● SUPPLIED RECORDS:
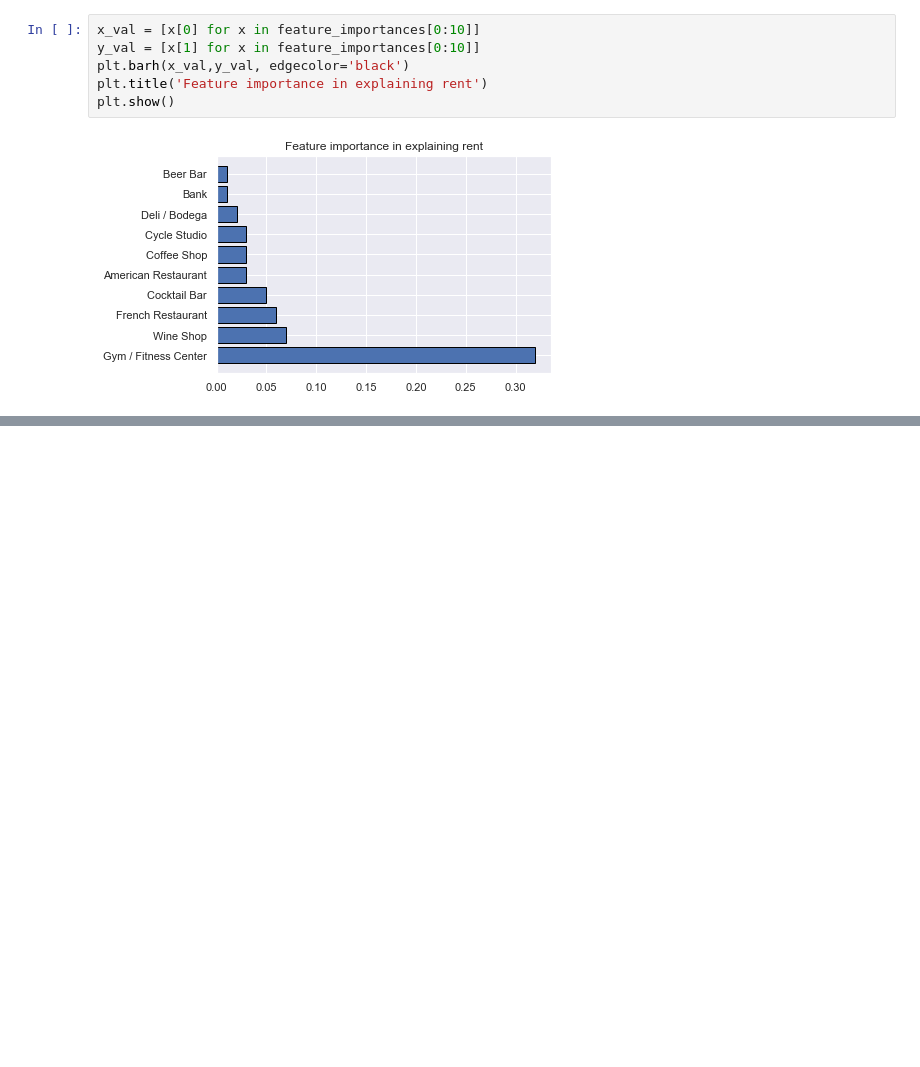
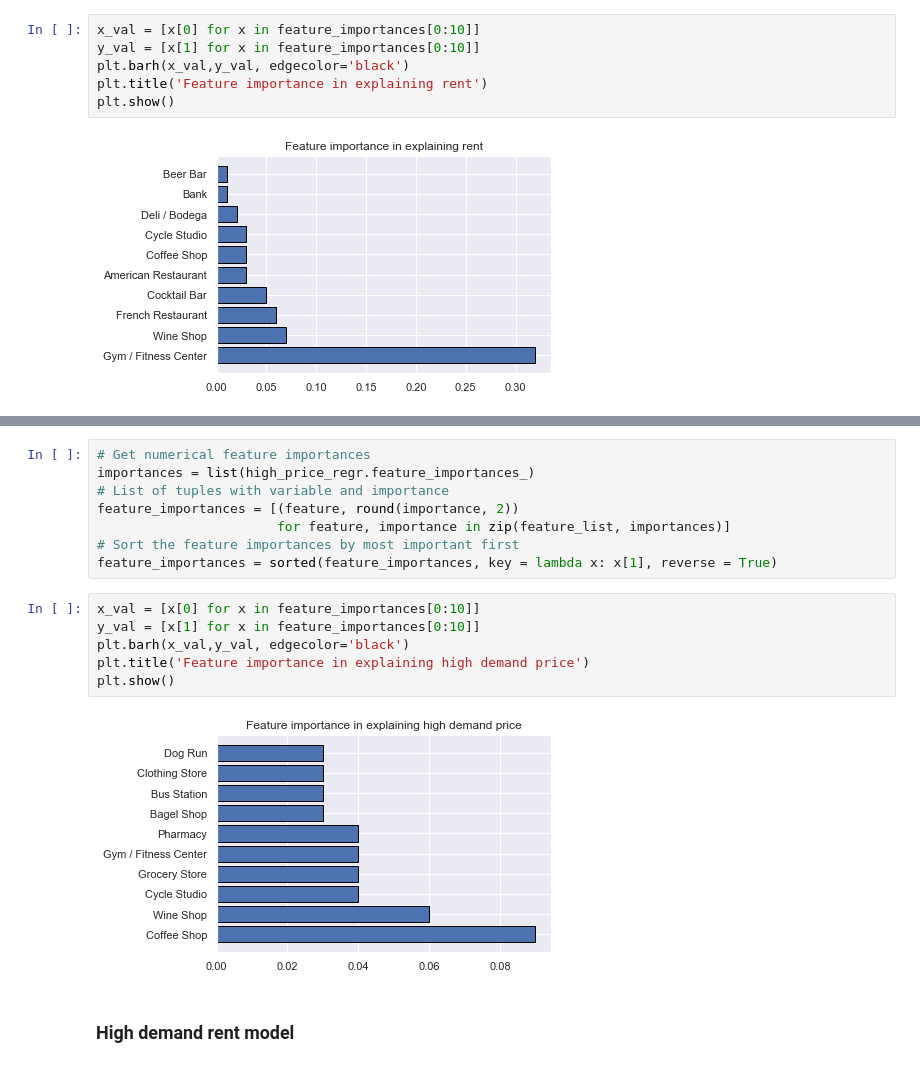
Before and after one commit to allaccountstaken/predicting_urban_home_values, a Jupyter notebook: Predicting Home Values Using Venues.ipynb, the cells around one changed output, grey strips where cells are left out. Cells and saved outputs as stored; diff of their text form; blank space fills up the shorter version.

```diff
--- a/Predicting Home Values Using Venues.ipynb
+++ b/Predicting Home Values Using Venues.ipynb
@@ -741,0 +743,18 @@ plt.show()
+# %%
+# Get numerical feature importances
+importances = list(high_price_regr.feature_importances_)
+# List of tuples with variable and importance
+feature_importances = [(feature, round(importance, 2))
+                       for feature, importance in zip(feature_list, importances)]
+# Sort the feature importances by most important first
+feature_importances = sorted(feature_importances, key = lambda x: x[1], reverse = True)
+# %%
+x_val = [x[0] for x in feature_importances[0:10]]
+y_val = [x[1] for x in feature_importances[0:10]]
+plt.barh(x_val,y_val, edgecolor='black')
+plt.title('Feature importance in explaining high demand price')
+plt.show()
+# %% [output]
+[figure, added]
+# %% [markdown]
+### High demand rent model
```
Also changed, not shown: parts of 26 cells of this notebook, 4 other files.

● EXERCISE PROMPT: Among the preceding records, how many lines include the word "Predicting"? Reply with the number only.

● TASK OUTPUT: 3